“It’s probably the most diverse council Carbondale’s ever seen,” he said.
Fritzler succeeded Brad Cole as mayor in May, and Jane Adams and Don Monty were elected to the Council the same month. Lee Fronabarger was appointed to fill Fritzler’s vacant council seat.
Since the considerable shift in the council’s makeup, the city has seen a number of addressed major issues. Fritzler said the Council’s granting liquor licenses to grocery stores in July was probably the largest one far.
“That was a big victory for the entire community,” he said. “I’m hoping to see a turnaround in some of our sales tax revenues.”
He said the issue of liquor sales at grocery stores has been around for over 40 years.
“Even when I moved here 15 years ago, it was like the big question, ‘Why can’t I get beer in the grocery store like I can in probably 95 percent of the other stores in Illinois, or across the country or around the world?’” he said.
And the issue may not be settled. Fronabarger — who voted with Fritzler, Monty and Adams to approve the measure — said he’d like to see liquor sales expand to convenience stores as well.
The council’s decision says something about Fritzler’s mayoral qualities, said Francis Murphy, general manager of the Neighborhood Co-op Grocery, one of several grocery stores to pursue liquor licenses.
“Joel has shown really strong leadership to overturn a 43-year-old law that benefited a few families in Carbondale,” he said. “Joel is not beholden to certain interest groups the way Brad was.”
Fritzler seems to have a more inclusive and participatory style than Cole, who strictly ran the previous Council, Murphy said.

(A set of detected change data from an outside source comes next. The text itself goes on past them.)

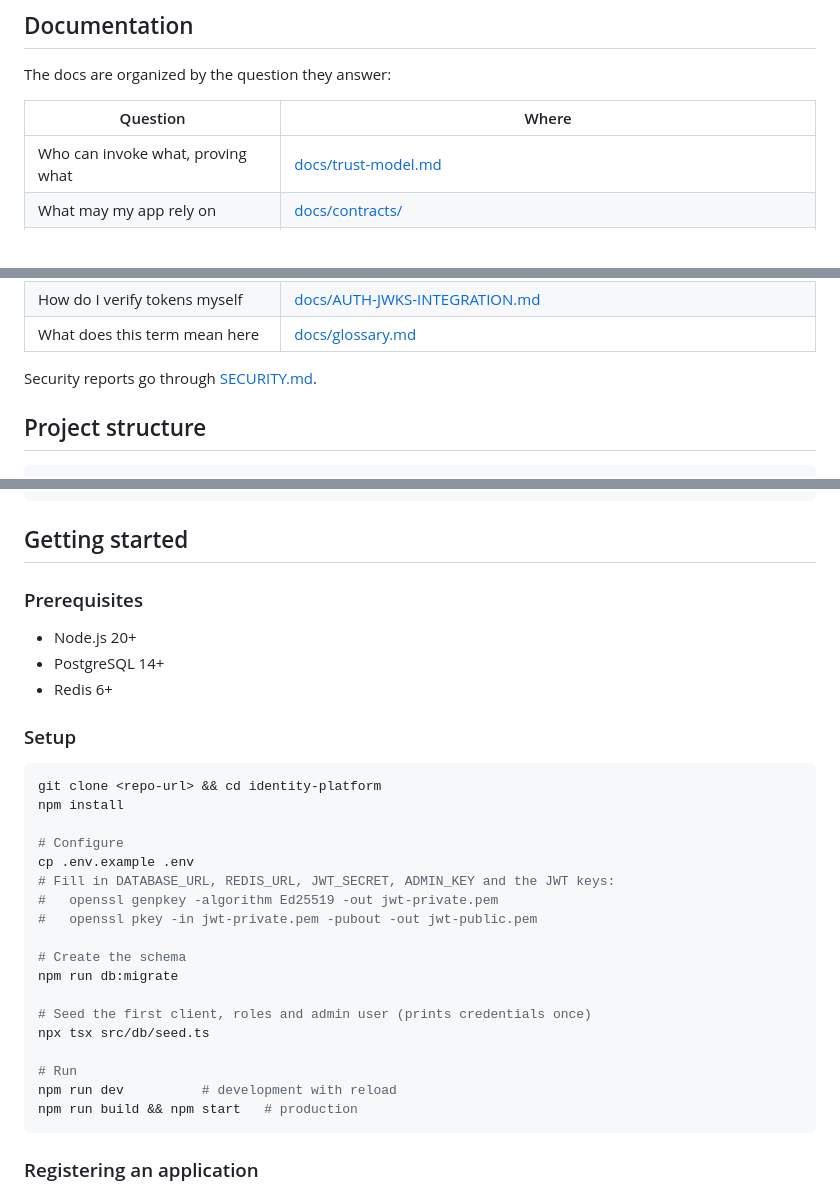
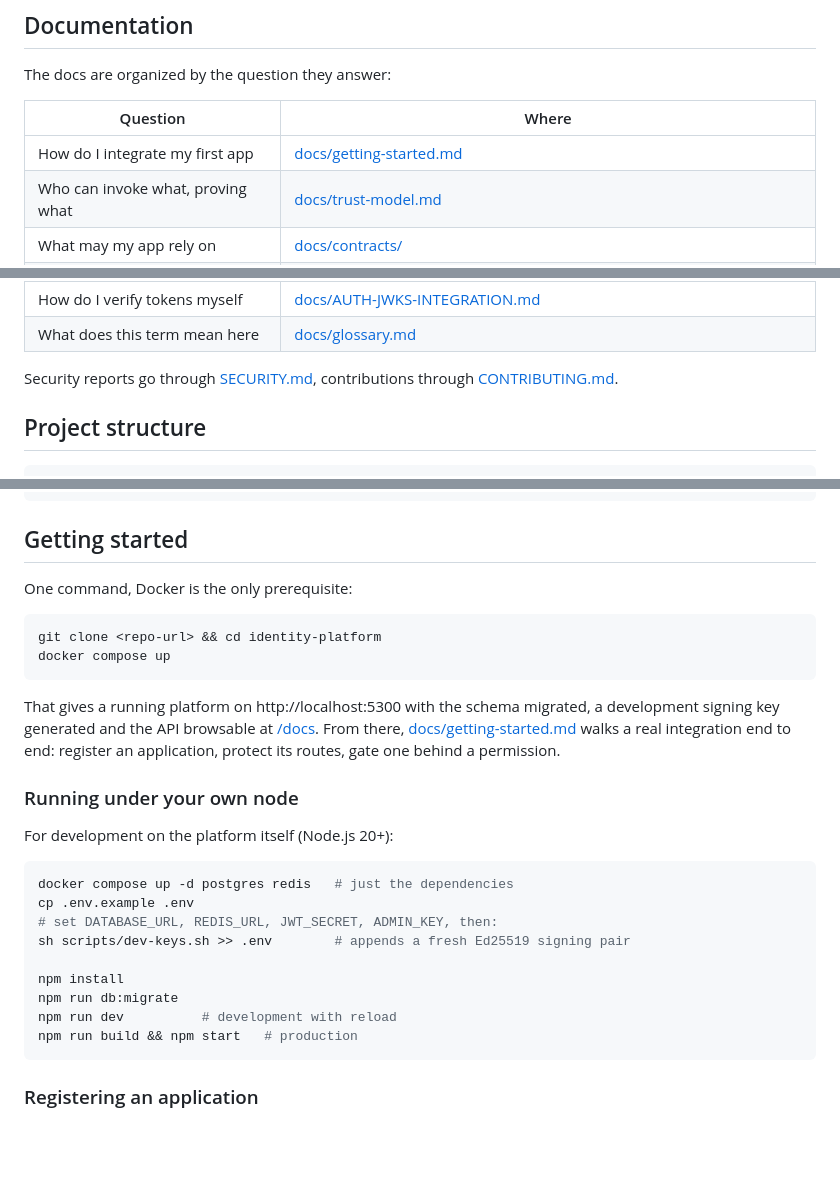
Before and after one commit to swalusimbi/identity-platform, a Markdown page: README.md, 3 parts joined by grey strips. GitHub-like rendering; blank space fills up the shorter version.

Commit message:
docs: lead getting started with the one command stack

````diff
--- a/README.md
+++ b/README.md
@@ -106,6 +106,7 @@ The docs are organized by the question they answer:
 
 | Question | Where |
 |---|---|
+| How do I integrate my first app | [docs/getting-started.md](docs/getting-started.md) |
 | Who can invoke what, proving what | [docs/trust-model.md](docs/trust-model.md) |
 | What may my app rely on | [docs/contracts/](docs/contracts/README.md) |
 | Why is it built this way | [docs/adr/](docs/adr/README.md) |
@@ -116,7 +117,7 @@ The docs are organized by the question they answer:
 | How do I verify tokens myself | [docs/AUTH-JWKS-INTEGRATION.md](docs/AUTH-JWKS-INTEGRATION.md) |
 | What does this term mean here | [docs/glossary.md](docs/glossary.md) |
 
-Security reports go through [SECURITY.md](SECURITY.md).
+Security reports go through [SECURITY.md](SECURITY.md), contributions through [CONTRIBUTING.md](CONTRIBUTING.md).
 
 ## Project structure
 
@@ -139,31 +140,27 @@ nginx/           reverse proxy sample with rate limiting
 
 ## Getting started
 
-### Prerequisites
-
-- Node.js 20+
-- PostgreSQL 14+
-- Redis 6+
-
-### Setup
+One command, Docker is the only prerequisite:
 
 ```bash
 git clone <repo-url> && cd identity-platform
+docker compose up
+```
+
+That gives a running platform on http://localhost:5300 with the schema migrated, a development signing key generated and the API browsable at [/docs](http://localhost:5300/docs). From there, [docs/getting-started.md](docs/getting-started.md) walks a real integration end to end: register an application, protect its routes, gate one behind a permission.
+
+### Running under your own node
+
+For development on the platform itself (Node.js 20+):
+
+```bash
+docker compose up -d postgres redis   # just the dependencies
+cp .env.example .env
+# set DATABASE_URL, REDIS_URL, JWT_SECRET, ADMIN_KEY, then:
+sh scripts/dev-keys.sh >> .env        # appends a fresh Ed25519 signing pair
+
 npm install
-
-# Configure
-cp .env.example .env
-# Fill in DATABASE_URL, REDIS_URL, JWT_SECRET, ADMIN_KEY and the JWT keys:
-#   openssl genpkey -algorithm Ed25519 -out jwt-private.pem
-#   openssl pkey -in jwt-private.pem -pubout -out jwt-public.pem
-
-# Create the schema
 npm run db:migrate
-
-# Seed the first client, roles and admin user (prints credentials once)
-npx tsx src/db/seed.ts
-
-# Run
 npm run dev          # development with reload
 npm run build && npm start   # production
 ```
````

However, councilwoman Corene McDaniel said Cole had a vision and the connections to make it work.
McDaniel, who has served on the council for more than 10 years, has found herself in the minority on a few major votes since the new council members took office. She voted against grocery store liquor sales and cutting the city’s funding for District 95’s summer reading and math program.
“Maybe we have new members who may not have been responsive to items that were passed in the past,” she said.
Councilman Chris Wissmann, who’s been on the council for eight years, expressed a similar sentiment.
“I do seem to find myself on the short end of the stick these days,” he said.
He said anyone who has watched the council for the last eight years would have no problem seeing the differences since the last election, but he would not comment on the differences between Fritzler and Cole.
Scott Thorne, owner of Castle Perilous Games and writer of the city government blog Carbondaze Gazette, said Cole and Fritzler are actually similar in at least one way.
“They’re both kind of, ‘I want it done my way,’ but Cole was more in your face,” he said.
One case of Fritzler’s initiative is his emphasis on building-code enforcement, a topic he stressed during the election.
“In the last eight years or so, we’ve been pretty lax on enforcement,” Fritzler said. “One of the first things I did when I took office, I went over to Building and Neighborhood Services, and all I said was, ‘Write tickets, write tickets, write tickets.’”
Since the summer, the city’s efforts to force New York-based landlord Campus Habitat to bring its properties into safety compliance have been well publicized. The city declared two of the company’s buildings to be unfit for habitation in August, and a Jackson County Circuit Court judged levied $30,000 in fines against the landlord in September.
“I was really happy … the judicial system has taken our side on the ruling, the fines. I don’t think we’re ever going to collect any of those fines, but it helps put the word out there that we’re serious about these violations,” Fritzler said.
He said improving housing is one way the city can help the university fight its enrollment problems.
Fritzler said after matters such as raising water rates and finding a new city manager are settled, his next big issue is to improve and clean up downtown. He said one idea he has had is to close Illinois Avenue to vehicles and to divert Highway 51 onto University Avenue.
However, he said ideas are cheap, and sometimes planning is too, but making it happen would be expensive.
“We’re doing all right,” he said. “Our sales tax revenue projections are right on track … but there’s no frosting.”